An Iron Glossary
Cast Iron: Cast iron is strong but can be brittle due to its carbon content, making it less than ideal for working and shaping. As metallurgists became aware that the high carbon content in iron was central to the problem of brittleness, they experimented with new methods for reducing the carbon content in order to make iron more workable.
Pig Iron: Molten iron that was run out of the furnaces and cooled in a main channel and adjoining molds became referred to as pig iron because the large, central and adjoining smaller ingots resembled a sow and suckling piglets.
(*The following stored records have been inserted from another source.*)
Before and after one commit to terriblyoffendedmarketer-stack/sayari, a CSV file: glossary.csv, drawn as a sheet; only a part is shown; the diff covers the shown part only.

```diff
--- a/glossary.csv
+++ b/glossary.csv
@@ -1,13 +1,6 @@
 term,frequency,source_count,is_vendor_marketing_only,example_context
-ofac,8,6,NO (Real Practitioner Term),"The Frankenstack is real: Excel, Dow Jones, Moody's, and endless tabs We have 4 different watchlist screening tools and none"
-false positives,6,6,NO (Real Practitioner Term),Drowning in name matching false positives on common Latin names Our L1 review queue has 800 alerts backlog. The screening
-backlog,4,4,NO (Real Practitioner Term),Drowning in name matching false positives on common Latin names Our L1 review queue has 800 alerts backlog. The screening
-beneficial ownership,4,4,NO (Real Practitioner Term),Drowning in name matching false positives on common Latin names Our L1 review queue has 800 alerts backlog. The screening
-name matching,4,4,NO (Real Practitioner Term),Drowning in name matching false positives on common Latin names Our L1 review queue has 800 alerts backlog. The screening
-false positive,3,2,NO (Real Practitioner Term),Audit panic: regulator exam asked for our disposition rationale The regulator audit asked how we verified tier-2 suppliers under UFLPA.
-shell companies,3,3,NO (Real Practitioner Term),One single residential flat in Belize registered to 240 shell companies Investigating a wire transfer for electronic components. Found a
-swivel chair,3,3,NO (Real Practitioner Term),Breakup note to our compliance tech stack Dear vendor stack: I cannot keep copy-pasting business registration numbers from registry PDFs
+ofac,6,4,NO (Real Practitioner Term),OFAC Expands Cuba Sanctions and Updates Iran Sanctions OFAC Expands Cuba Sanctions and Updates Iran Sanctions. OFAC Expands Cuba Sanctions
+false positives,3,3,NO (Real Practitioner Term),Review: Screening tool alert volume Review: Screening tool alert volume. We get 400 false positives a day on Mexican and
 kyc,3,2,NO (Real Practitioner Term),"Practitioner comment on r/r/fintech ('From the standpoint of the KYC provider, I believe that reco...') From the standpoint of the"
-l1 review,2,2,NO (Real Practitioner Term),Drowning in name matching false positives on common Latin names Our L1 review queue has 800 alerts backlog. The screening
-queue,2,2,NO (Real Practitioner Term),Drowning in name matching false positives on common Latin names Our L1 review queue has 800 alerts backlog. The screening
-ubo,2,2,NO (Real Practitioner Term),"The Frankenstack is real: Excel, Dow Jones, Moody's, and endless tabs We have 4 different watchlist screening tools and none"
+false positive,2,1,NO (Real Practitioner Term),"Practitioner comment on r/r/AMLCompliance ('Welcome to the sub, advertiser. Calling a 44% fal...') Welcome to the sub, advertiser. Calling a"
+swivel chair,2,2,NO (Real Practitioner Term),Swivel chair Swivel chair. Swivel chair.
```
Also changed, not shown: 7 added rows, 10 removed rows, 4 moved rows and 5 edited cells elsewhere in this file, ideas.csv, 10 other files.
Wrought Iron: By the late 18th century, ironmakers learned how to transform cast pig iron into a low-carbon content wrought iron using puddling furnaces (developed by Henry Cort in 1784). The furnaces heated molten iron, which had to be stirred by skilled puddlers using long oar-shaped tools, allowing oxygen to combine with and slowly remove carbon. As the carbon content decreases, iron’s melting point increases, so masses of iron would agglomerate in the furnace. These masses would be removed and worked with a forge hammer by the puddler before being rolled into sheets or rails.